Is there oil in Abkhazia? - why it’s such a controversial issue
Abkhazia is actively discussing the prospect of drilling for oil.
This idea is not a new one – the possibility of oil production in Abkhazia was first looked at during the Soviet period in the 1980s, when 22 wells were drilled at the Abkhaz coast of the Black Sea.
Now the government of Abkhazia has revisited the topic, and licenses have been extended to Rosneft and Abkhazia-Oil to explore the possibility and extract the natural resource.
Supporters of the idea say that oil would give Abkhazia considerably more independence.
However, a large portion of the public aren’t excited about the idea, and are concerned that oil production will pose a serious threat to the environment.
On 31 January, social media users called for a rally on Sukhum’s Freedom Square in protest of the move to explore the country’s oil potential.
But nobody came to the rally. Not even the organizers.
Petru Kazanba is a 81-year-old pensioner who lives in Sukhum. Back in the 1980s, he was head of the Soviet Department of Geography, Geodesy and Cartography. Kazanba is one of the few sources of real information that oil was discovered in the village of Okum in the Tkuarchal district in the 1980s and that it was of good quality.
“Signs of oil were found at a depth of 2,900 metres, so we began drilling there. But in 1992, the Georgian-Abkhaz war broke out and the project stopped,” Peter Kazanba told JAMnews.
He said that Abkhazia could possibly produce between 10-15 tonnes of oil per day, adding: “This is not a volume [of extraction] that could harm the environment.”
It is difficult to name other sources confirming Soviet oil exploration in Abkhazia.
Back in 2010, then-president Sergei Bagapsh told Kommersant that during the Soviet era, 22 wells were drilled at the Abkhaz coast, and that in a depression near the city of Gudauta there are large deposits of high quality oil.
But Bagapsh cited the source of his info as “the data of Soviet geological intelligence”. Nobody has presented this data yet.
Oil back on the agenda
In 2010, the Russian company Rosneft and the Abkhaz company Abkhaztop signed an agreement on the creation of a company called RN-Abkhazia, 51 per cent of which is owned by Rosneft and 49 per cent by the government of Abkhazia.
In 2013, the company was granted the rights to explore and extract hydrocarbons on the Gudauta shelf of the Black Sea for a period of 45 years.
RN-Abkhazia was to explore there and evaluate potential oil fields.
Work began, but two years later, the Abkhaz parliament got worried.
In 2015, the parliament recommended that the Cabinet of Ministers suspend the license and create a commission to assess the economic benefit of oil production and the risks to the environment.
Rosneft then said that Abkhazia must compensate the company for their investments. The company’s statement noted that projects to survey the area and extract oil in Abkhazia had been given support by Russian President Vladimir Putin during his visit in 2013.
The commission was created, but the matter was never resolved and exploration stopped as well.

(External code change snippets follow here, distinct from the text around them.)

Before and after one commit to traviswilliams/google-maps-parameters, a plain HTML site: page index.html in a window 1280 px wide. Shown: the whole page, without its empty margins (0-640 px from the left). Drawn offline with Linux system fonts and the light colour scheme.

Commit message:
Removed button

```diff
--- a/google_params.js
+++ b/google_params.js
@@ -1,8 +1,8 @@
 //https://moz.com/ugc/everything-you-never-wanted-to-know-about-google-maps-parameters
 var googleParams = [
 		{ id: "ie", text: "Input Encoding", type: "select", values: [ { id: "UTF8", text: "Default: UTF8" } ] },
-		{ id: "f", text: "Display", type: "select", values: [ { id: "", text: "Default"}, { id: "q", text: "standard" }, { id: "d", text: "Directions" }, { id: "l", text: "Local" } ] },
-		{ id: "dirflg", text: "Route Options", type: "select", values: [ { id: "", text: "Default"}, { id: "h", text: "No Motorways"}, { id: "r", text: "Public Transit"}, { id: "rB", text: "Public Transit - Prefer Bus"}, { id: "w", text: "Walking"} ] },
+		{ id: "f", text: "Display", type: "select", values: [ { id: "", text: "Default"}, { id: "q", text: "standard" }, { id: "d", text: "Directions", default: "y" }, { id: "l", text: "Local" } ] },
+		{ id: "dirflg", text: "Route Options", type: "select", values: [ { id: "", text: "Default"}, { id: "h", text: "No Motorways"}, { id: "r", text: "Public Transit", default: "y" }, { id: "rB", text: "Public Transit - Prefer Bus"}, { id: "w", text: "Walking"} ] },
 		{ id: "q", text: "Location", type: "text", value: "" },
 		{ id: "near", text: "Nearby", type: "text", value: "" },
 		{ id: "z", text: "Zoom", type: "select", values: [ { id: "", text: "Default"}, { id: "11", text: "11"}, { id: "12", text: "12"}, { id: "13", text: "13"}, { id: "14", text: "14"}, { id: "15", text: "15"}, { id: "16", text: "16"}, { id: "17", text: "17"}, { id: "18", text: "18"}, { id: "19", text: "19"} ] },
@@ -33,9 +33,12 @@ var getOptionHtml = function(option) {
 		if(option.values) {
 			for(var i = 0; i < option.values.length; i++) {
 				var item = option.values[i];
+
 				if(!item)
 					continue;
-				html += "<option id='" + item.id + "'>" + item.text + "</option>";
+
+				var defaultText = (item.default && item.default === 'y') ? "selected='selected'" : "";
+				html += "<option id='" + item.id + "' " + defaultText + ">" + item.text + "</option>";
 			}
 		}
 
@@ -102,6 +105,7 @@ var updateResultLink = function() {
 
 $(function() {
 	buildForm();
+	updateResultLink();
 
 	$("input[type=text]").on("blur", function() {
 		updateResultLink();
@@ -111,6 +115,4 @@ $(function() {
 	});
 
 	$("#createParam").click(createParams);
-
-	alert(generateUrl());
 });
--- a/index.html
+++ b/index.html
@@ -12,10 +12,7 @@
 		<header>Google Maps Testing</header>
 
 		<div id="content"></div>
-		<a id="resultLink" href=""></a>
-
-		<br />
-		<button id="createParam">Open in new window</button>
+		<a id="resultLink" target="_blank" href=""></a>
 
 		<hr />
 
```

Four more years passed. In January 2019, the Cabinet of Ministers of Abkhazia decided to extend licenses to RN-Abkhazia “to conduct geological studies, exploration and production of hydrocarbons in the territory of the republic.”
Rally, referendum against oil exploration did not take place
The decision to extend the license received a strong response from social media users, who called for a rally to be held against oil production. Many proposed that a referendum be held – 28 people submitted an official application to register the idea.
The question they were planning to submit to the referendum sounded like this:
“Do you agree with the introduction of a moratorium (ban) on oil production in the territory of Abkhazia for a period of 20 years?”
The initiators recorded the video and spread it on social networks. In the video below, social activist Ilya Shadania, on behalf of the initiative group, appeals to the authorities with the demand to first coordinate the decision with society – and only then issue licenses for exploration or development.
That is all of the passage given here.